Through all the processes of learning who and why I was who I was, it never once occurred to me to blame society for my situation … not once. If it came to blame I realized that there was only one entity to blame for my situation. That was God.

Why did He fashion me in a way that confused me and made me a subject for derision and jokes on late night television?

That is an answer I will probably never get in this lifetime. It will be the first question I ask when I at last stand before Him to have my life judged once and for all.

It was up to me to deal with the fact that society had trouble accepting me. The first thing I had to come to grips with, was my own attitude about the way God created me. As I shared in “Dear Mom and Dad”, that solution was to verbally and aloud, say that I would accept His creation as a gift and not a curse.
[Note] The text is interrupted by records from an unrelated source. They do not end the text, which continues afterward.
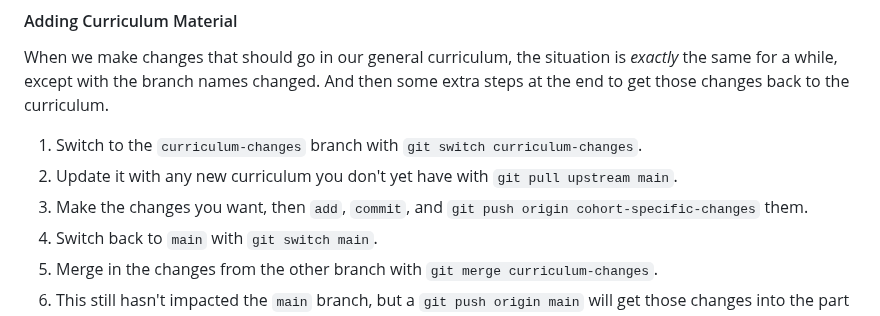
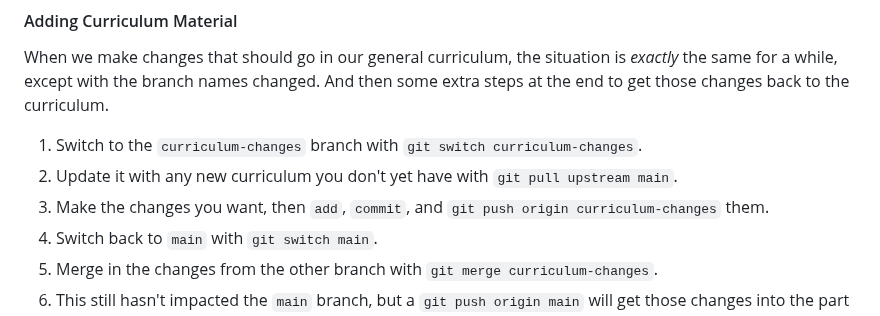
Before and after one commit to AnnieCannons/intro-to-programming-curriculum, a Markdown page: using-this-curriculum/readme.md, the part around the change. GitHub-like rendering.

Commit message:
Fixes wrong branch name.

```diff
--- a/using-this-curriculum/readme.md
+++ b/using-this-curriculum/readme.md
@@ -42,7 +42,7 @@ When we make changes that should go in our general curriculum, the situation is
 
 1. Switch to the `curriculum-changes` branch with `git switch curriculum-changes`.
 2. Update it with any new curriculum you don't yet have with `git pull upstream main`.
-2. Make the changes you want, then `add`, `commit`, and `git push origin cohort-specific-changes` them.
+2. Make the changes you want, then `add`, `commit`, and `git push origin curriculum-changes` them.
 3. Switch back to `main` with `git switch main`.
 4. Merge in the changes from the other branch with `git merge curriculum-changes`.
 5. This still hasn't impacted the `main` branch, but a `git push origin main` will get those changes into the part of GitHub our students are used to checking.
```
It was undoubtedly the most freeing moment of my life, in more ways than one.

When I eventually became involved in the gender community, the very first thing I realized was that a substantial portion of the gender variant people are an unhappy lot. They seldom smile. They walk around with a chip on their shoulder just begging someone to try to knock it off. Why would anyone want to live their life that way?

I know it’s a simple answer but it is answer that I have found no way to refute. They appear to enjoy being victims of their circumstance. And as such they are required to don a certain persona. That persona is crowned by a furtive frown. It’s as if they walk around looking for rejection and take solace in finding exactly what they are looking for. The problem is that it’s not because of their gender appearance; they exude a fear of what people think about them.

When I finally accepted the way I was, the way God made me, I was free to be happy and when I was happy I smiled. Have you ever noticed that people who smile are practically never ridiculed or scorned? People who are smile and laugh draw people to them … regardless of their gender identity and they seldom suffer discrimination.

And that brings me to the issue of racial discrimination.

I personally have never, ever in my life discriminated against any human being because of the color of their skin … and I know very few people who do

Victimhood is a pernicious disease that I simply have little patience for.  If a person feels that the color of their skin is a reason for being “victimized” then blame God. After all He is the one that made you that way.  I have never in my life been the least bit racially intolerant. When I see a bunch of overpaid ungrateful athletes disrespect our country, and those who have paid the ultimate sacrifice, by refusing to stand and place their hand over their hearts at a football game it makes me angry.

I think they should all be required to visit central Africa to see first-hand how the majority of “people of color” live in this world.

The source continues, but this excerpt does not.